However, before any tax is assessed, you get to subtract (use your “coupon” so to speak) to reduce the amount.  The coupon can be applied to all gifts during life and at death.
So, while a person could use their whole coupon during their life, there is no requirement that they do so.  If there is an amount left on the coupon at death, the amount can be applied.
According to the IRS, the estate tax is a “tax on your right to transfer property at your death. It consists of an accounting of everything you own or have certain interests in at the date of death.”  The top federal estate tax rate for property transfers that are not otherwise credited or excluded is 40% for 2015.
Tender Leaf Tea Coupon from Flickr User AVI

Tender Leaf Tea Coupon from Flickr User AVI

Do you know what the Internal Revenue Service and your local grocery store have in common?

They both provide you with coupons you can apply to reduce the amount you required to pay!

Well, the IRS’s “coupon” is not exactly like scoring big with a $2.00 off coupon for Tide Detergent.  The IRS administers the unified credit.

The unified credit is automatically provided by the IRS Code to every US citizen at their birth. This credit is the amount of property that a person can gift away, either during life or at death, before they owe any tax to the IRS.

The coupon analogy is helpful because when a person passes, the person’s heirs can apply the IRS Unified Credit against against tax that might be owed by the deceased person.

For more specifics about the IRS unified credit, check this post, How does the IRS Unified Credit work?

In a previous post, I talked about the IRS unified credit, the IRS version of a coupon.  Here are some of the specifics on the unified credit.

  • The unified credit for people passing away in 2015 is approximately $5.4 million.
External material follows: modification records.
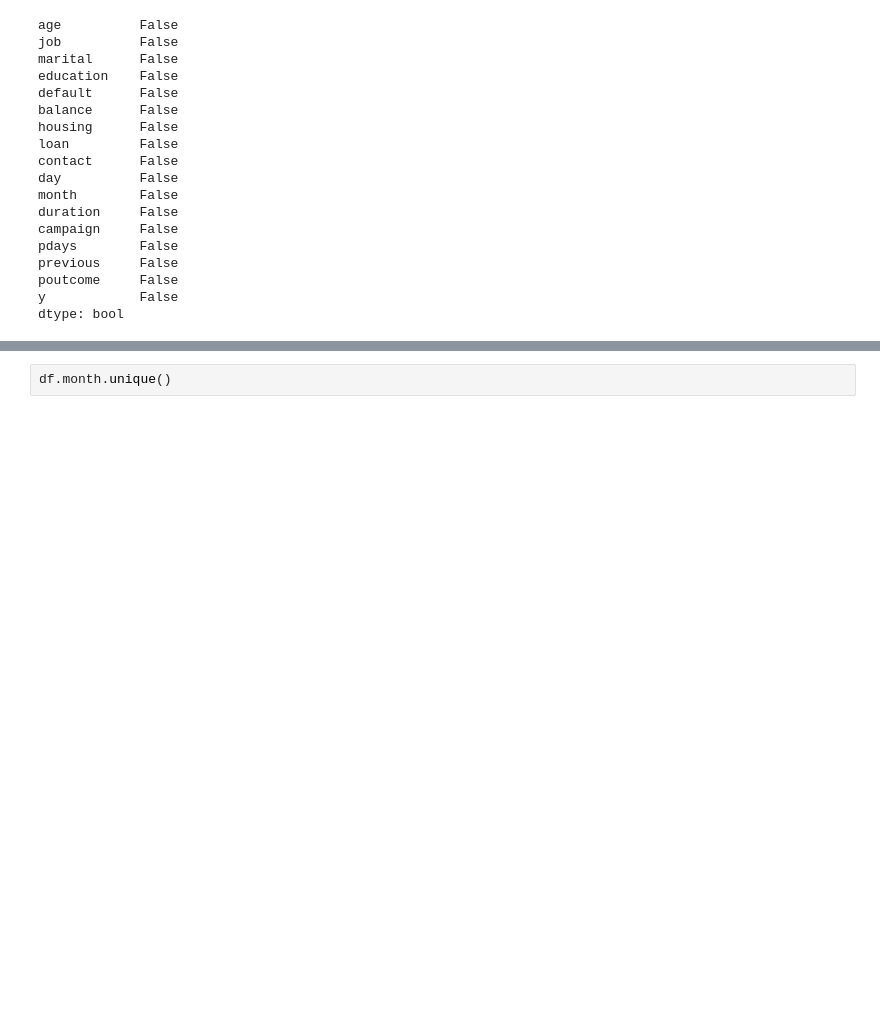
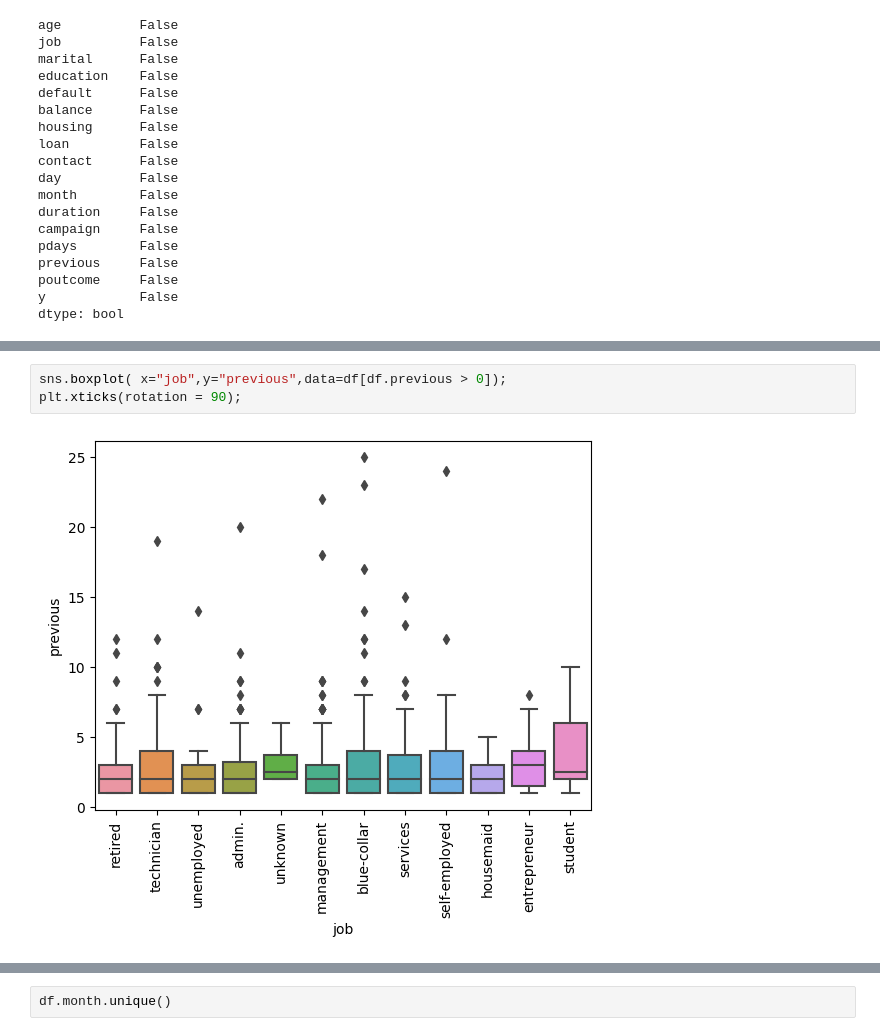
Before and after one commit to lelandjmurrin/Python_Project_Bank_Marketing, a Jupyter notebook: Bank_Marketing_Python_Project_Main.ipynb, the cells around one changed output, grey strips where cells are left out. Saved outputs shown, nothing was run; the diff lists cells and outputs as text; blank space fills up the shorter version.

```diff
--- a/Bank_Marketing_Python_Project_Main.ipynb
+++ b/Bank_Marketing_Python_Project_Main.ipynb
@@ -99,0 +154,5 @@ dtype: bool
+# %%
+sns.boxplot( x="job",y="previous",data=df[df.previous > 0]);
+plt.xticks(rotation = 90);
+# %% [output]
+[figure, added]
```
Also changed, not shown: parts of 14 cells of this notebook.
That number is indexed to inflation and will rise a small amount each year and less changed by Congress.
  • This means that a person can give away up to the unified credit amount either during their life or at the time of their death without knowing any tax to the IRS.
  • For example, a person could gift $1 million to one of their children at age 25 and not owe any tax to the IRS.  
    Nonetheless, a gift tax return would have to be filed with the IRS year the gift was made. That is because of another tax exclusion vehicle.

One more point to remember is that federal tax law allows you give an unlimited amount of property to your spouse (assuming the spouse is a US Citizen) without incurring any tax.  If you die with a 20 million dollar estate, you can pass all of it to your pass without any tax being due.

  • This sounds really good, right?  Leave everything to your spouse and have no tax issues, right?  Not so fast my friend, as Lee Corso from ESPN’s College GameDay would say.

It is true that there would no tax assessed on the transfer to your spouse.  Presumably, however, at some point that same spouse is going to transfer the spouse’s estate to people other than a spouse.  If that transfer happens and the estate is valued over the unified credit amount, taxes will be an issues.

Since the word “gift” is at the heart of federal estate taxation, it makes sense to understand how the IRS views the term IRS Gift.  The IRS states that a gift is:

The gift tax is a tax on the transfer of property by one individual to another while receiving nothing, or less than full value, in return. The tax applies whether the donor intends the transfer to be a gift or not.
The gift tax applies to the transfer by gift of any property. You make a gift if you give property (including money), or the use of or income from property, without expecting to receive something of at least equal value in return. If you sell something at less than its full value or if you make an interest-free or reduced-interest loan, you may be making a gift.

You need to know when you have made a gift because that act could trigger obligations.